After the RXP-X 260, I pushed my way past the other reporter to grab the lanyard for the other new watercraft for 2012, the Sea-doo GTR. The GTR is designed as a musselcraft on a budget. They have taken their very popular Sea-doo GTI three seater hull and added a 215hp supercharged engine to it. Coming in at just over (NZD)$20k this is one of the cheapest supercharged ski’s on the market.
I was impressed with how much fun the GTR was, it turns in sharp, not quite as aggressive as the RXP-X, but that is the difference of a ski that is designed to race (RXP-X) to a ski that is designed for the family that want a bit more power and speed than the average family. At top speed the watercraft sits very nice and stable in the water and in all sorts of water conditions you always feel like you have full control of the ski. I personally thought the ski felt very light and nimble, but after checking the specs it is only 20kg lighter than the RXP-X and only 5kgs heavier than its normally aspirated brother the GTI. The GTR comes in at 348kg. I hope to be able to do a full write up on the watercraft very soon.
As the day of fun was coming to an end, and only a few hours till I had to be at the airport, I had the hard choice of what would be my last ride for the day. GTI, RXT-X aS, RXT-X, Wake or the GTX

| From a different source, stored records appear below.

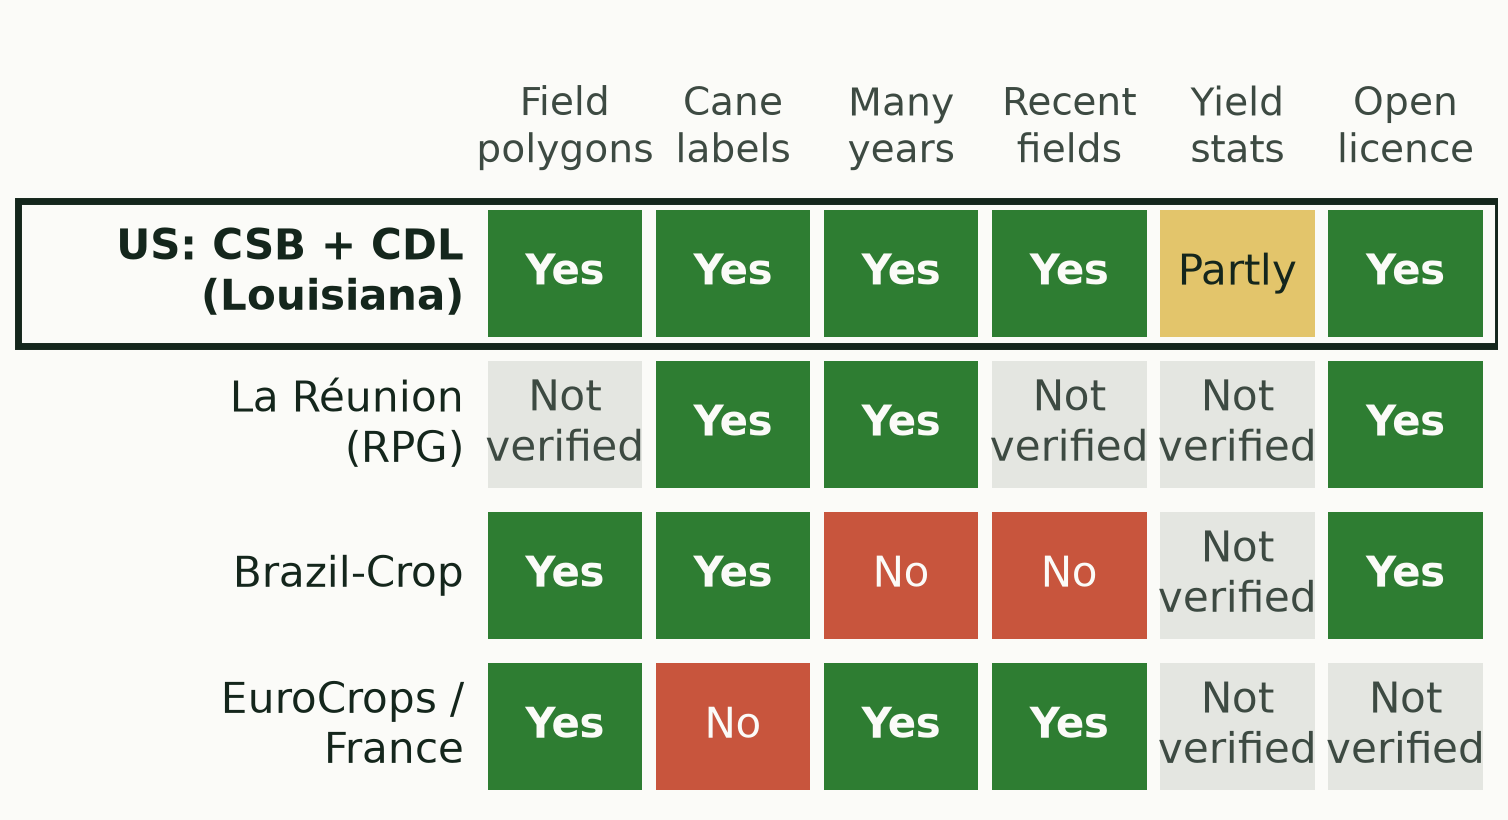
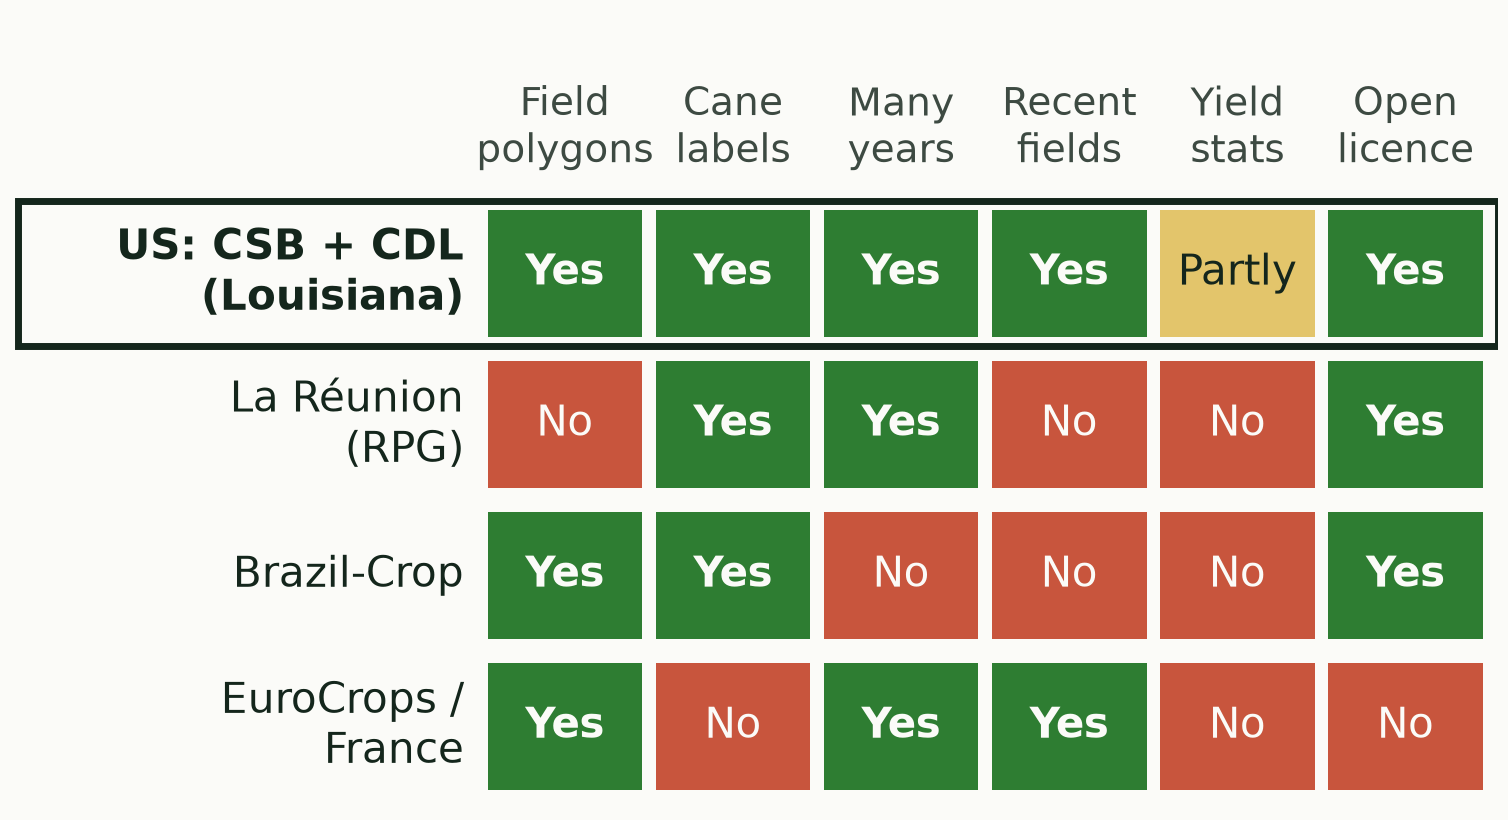
docs(presentation): show unconfirmed matrix cells as No (user decision)
Refs #32

Changed region(s): [[0.6545, 0.4268, 0.9973, 0.9756], [0.3117, 0.4268, 0.4363, 0.6098]]

diff --git a/notebooks/exploration/make_slide_figures.py b/notebooks/exploration/make_slide_figures.py
@@ -40,9 +40,9 @@ print("map fields:", len(win), counts.to_dict())
 needs = ["Field\npolygons", "Cane\nlabels", "Many\nyears", "Recent\nfields", "Yield\nstats", "Open\nlicence"]
 rows = {
     "US: CSB + CDL\n(Louisiana)": ["Yes", "Yes", "Yes", "Yes", "Partly", "Yes"],
-    "La Réunion\n(RPG)":          ["Not\nverified", "Yes", "Yes", "Not\nverified", "Not\nverified", "Yes"],
-    "Brazil-Crop":                ["Yes", "Yes", "No", "No", "Not\nverified", "Yes"],
-    "EuroCrops /\nFrance":        ["Yes", "No", "Yes", "Yes", "Not\nverified", "Not\nverified"],
+    "La Réunion\n(RPG)":          ["No", "Yes", "Yes", "No", "No", "Yes"],
+    "Brazil-Crop":                ["Yes", "Yes", "No", "No", "No", "Yes"],
+    "EuroCrops /\nFrance":        ["Yes", "No", "Yes", "Yes", "No", "No"],
 }
 style = {"Yes": ("#2E7D32", "#FBFBF8"), "Partly": ("#E3C56B", INK), "No": ("#C8553D", "#FBFBF8"),
          "Not\nverified": ("#E4E6E1", MUTED)}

I’ve been lucky enough to spend a few hours on the RXT-X 260, but never managed to get onboard an ‘aS’ model. The ‘aS’ standing for ‘adjustable suspension’ Sea-doo are the only manufacturer to produce personal watercrafts with suspension. They released this technology in 2009 on their RXT-iS. The ‘aS’ model is designed in mind for rough water racers, the Adjustable Suspension allows the hull to move independently off the upper deck, isolating rider and passenger from the impact of rough water, the rider has full control of the suspension dampening via the adjustable nitrogen remote reservoir into the glove box. Turn it all the way to the left and the suspension stiffens right up to becoming nearly solid, and all the way to the right and you gets an uber comfortable ride with plenty of travel, somewhere in-between you will find the perfect position for whatever conditions you find yourself in. Hitting some rough water while trying to manoeuvre around a buoy the ski feels a little unpredictable, but I am sure with some more time under your belt you would get the confidence of knowing how the ski will react. If anyone has a spare one of these skis and would like to lend it to me for the Winter Endurance Series, please let me know as I am positive the RXT-X ‘aS’ with its 260 horsepower and suspension would be very well suited for this type of events.

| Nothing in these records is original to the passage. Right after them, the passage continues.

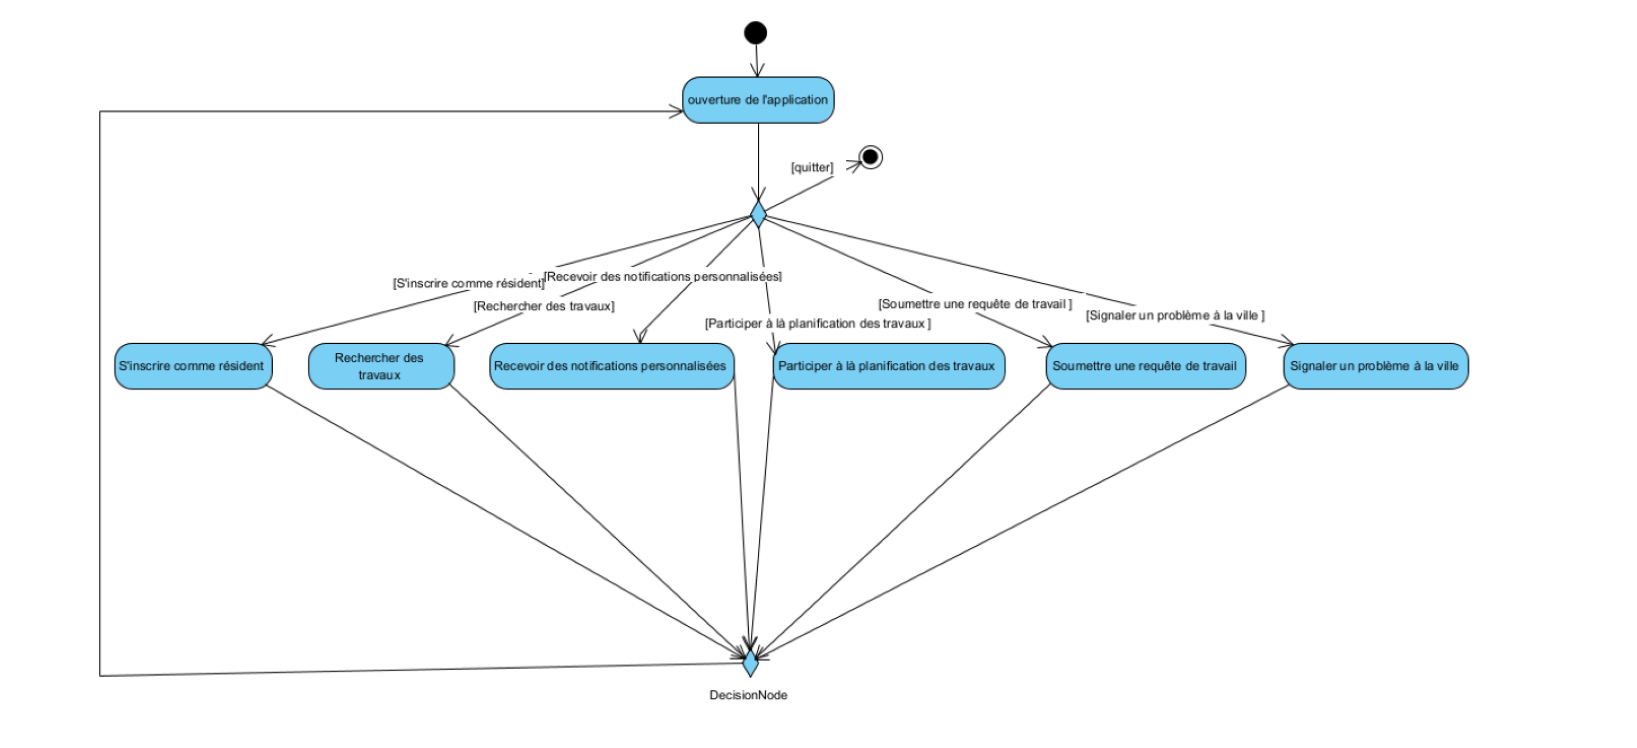
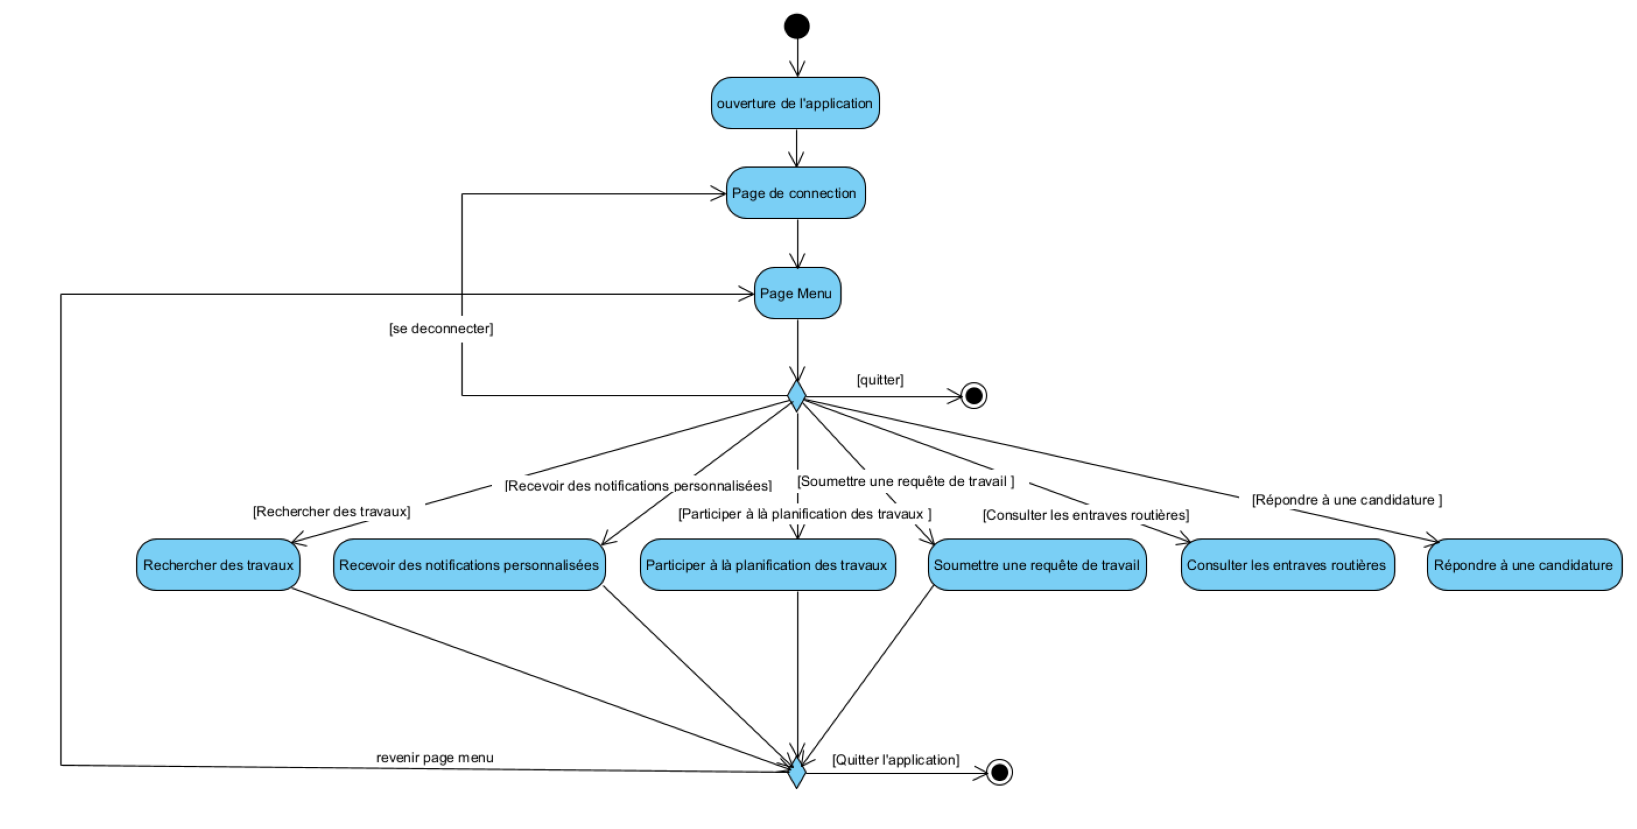
changement glossaire, diagramme d'activite
ajout des diagramme d activite Candidature,interface et Recherche entrave
changement du glossaire

diff --git a/Rapport/Projet46.html b/Rapport/Projet46.html
@@ -759,13 +759,13 @@
                     <dt class="glossary-term">Soumission de requête</dt>
                     <dd class="glossary-def">Action de signaler un besoin de travaux ou un problème à la ville.</dd>
                     <dt class="glossary-term">Notification</dt>
-                    <dd class="glossary-def">Alerte envoyée aux utilisateurs concernant des changements ou des nouvelles.</dd>
+                    <dd class="glossary-def">Alerte envoyée aux utilisateurs concernant des changements ou des nouvelles. Types de notifications : notifications de changements de projets, de nouveaux projets, de retards ou d'annulations, ou de nouvelles entraves.</dd>
                     <dt class="glossary-term">Infos techniques</dt>
                     <dd class="glossary-def">Détails sur l'architecture, la sécurité et les fonctionnalités de l'application.</dd>
                     <dt class="glossary-term">Informations personnelles</dt>
                     <dd class="glossary-def">Données des utilisateurs, telles que nom, adresse et contact.</dd>
                     <dt class="glossary-term">Types de travaux</dt>
-                    <dd class="glossary-def">Catégories d'interventions (ex. routiers, construction, entretien).</dd>
+                    <dd class="glossary-def">Catégories d'interventions : travaux routiers, travaux de gaz ou électricité, construction ou rénovation, entretien paysager, travaux liés aux transports en commun, travaux de signalisation et éclairage, travaux souterrains, travaux résidentiels, entretien urbain, entretien des réseaux de télécommunication.</dd>
                     <dt class="glossary-term">Information de projet</dt>
                     <dd class="glossary-def">Détails spécifiques sur chaque projet de travaux.</dd>
                     <dt class="glossary-term">S'inscrire comme résident</dt>
@@ -773,9 +773,9 @@
                     <dt class="glossary-term">Consulter les travaux en cours ou à venir</dt>
                     <dd class="glossary-def">Fonctionnalité permettant aux utilisateurs de voir les projets en cours et prévus.</dd>
                     <dt class="glossary-term">Recherche de travaux</dt>
-                    <dd class="glossary-def">Outil pour trouver des projets par mots-clés ou filtres.</dd>
+                    <dd class="glossary-def">Outil pour trouver des projets par mots-clés ou filtres (type de travaux, quartier, rue).</dd>
                     <dt class="glossary-term">Recevoir des notifications</dt>
-                    <dd class="glossary-def">Fonction pour alerter les utilisateurs sur des informations pertinentes.</dd>
+                    <dd class="glossary-def">Fonction pour alerter les utilisateurs sur des informations pertinentes (modifications de projets, nouvelles entraves, etc.).</dd>
                     <dt class="glossary-term">Soumettre requête de travail</dt>
                     <dd class="glossary-def">Action de demander la réalisation de travaux spécifiques.</dd>
                     <dt class="glossary-term">Permettre une planification participative</dt>
@@ -790,8 +790,8 @@
                     <dd class="glossary-def">Action de proposer un projet de travaux à la ville.</dd>
                     <dt class="glossary-term">Mettre à jour les informations d'un chantier</dt>
                     <dd class="glossary-def">Modifier les détails d’un projet en cours via l'application.</dd>
-
                 </dl>
+
   
                 <h3 class="subsection-title">Cas d'utilisation</h3>
                 <div class="use-case">
@@ -986,7 +986,8 @@
                         <h5 class="scenario-main-title">Scénario principal</h5>
                         <ol class="scenario-main-steps">
                             <li class="scenario-main-step">Le résident sélectionne l'option "Consulter les entraves routières".</li>
-                            <li class="scenario-main-step">Le système redirige le résident vers la page des entraves routières.</li>                        
+                            <li class="scenario-main-step">Le système redirige le résident vers la page des entraves routières.</li> 
+                            <li class="scenario-main-step">Le résident fait une recherche.</li>                     
                             <li class="scenario-main-step">Le résident voit des options de filtrage (par travail spécifique ou par rue).</li>
                             <li class="scenario-main-step">Le résident applique les filtres selon son besoin.</li>
                             <li class="scenario-main-step">Le système affiche la liste des entraves correspondantes.</li>
@@ -1267,8 +1268,7 @@
                                 <li class="scenario-alt-step" value="2">
                                     Aucune candidature.
                                     <ol class="bare-list">
-                                        <li value="2">le système affiche un message informant le résident qu'il n'y a pas de candidatures.</li>
-                                        <li value="2">Le résident corrige les erreurs et soumet à nouveau la requête.</li>
+                                        <li value="2">le système affiche un message informant le résident qu'il n'y a pas de candidatures.</li>                                  
                                     </ol>
                                 </li>
                             </ol>
@@ -1622,6 +1622,14 @@
                 <div class="activity">
                     <h4>Ouverture application </h4>
                     <img class="activity-diagram" src="images/interface.png" alt="Diagramme d'activités">
+                </div>
+                <div class="activity">
+                    <h4>Répondre à une candidature </h4>
+                    <img class="activity-diagram" src="images/Candidature.png" alt="Diagramme d'activités">
+                </div>
+                <div class="activity">
+                    <h4>Consulter les entraves routières  </h4>
+                    <img class="activity-diagram" src="images/RechercheEntrave.png" alt="Diagramme d'activités">
                 </div>
                 <div class="activity">
                     <h4>S'inscrire comme résident </h4>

By now I had run out of time so I returned the Sea-doo life vest and quickly threw on some clothes and made my way back to the airport to head home. While on the journey home I thought about the day I had just had and how well the team at Sea-doo had done to put it all together, and how lucky I was to get an invite. From what I saw Sea-doo have really got it all together with the product, their team and their dealer network. With nearly 50% market share in Australia it proves they are doing something right and leaves the other brands fighting for smaller percentages between themselves.
Information on the complete Sea-doo line up can be found here http://www.sea-doo.com/au/showroom/watercraft/all-series.aspx
A behind the scenes video.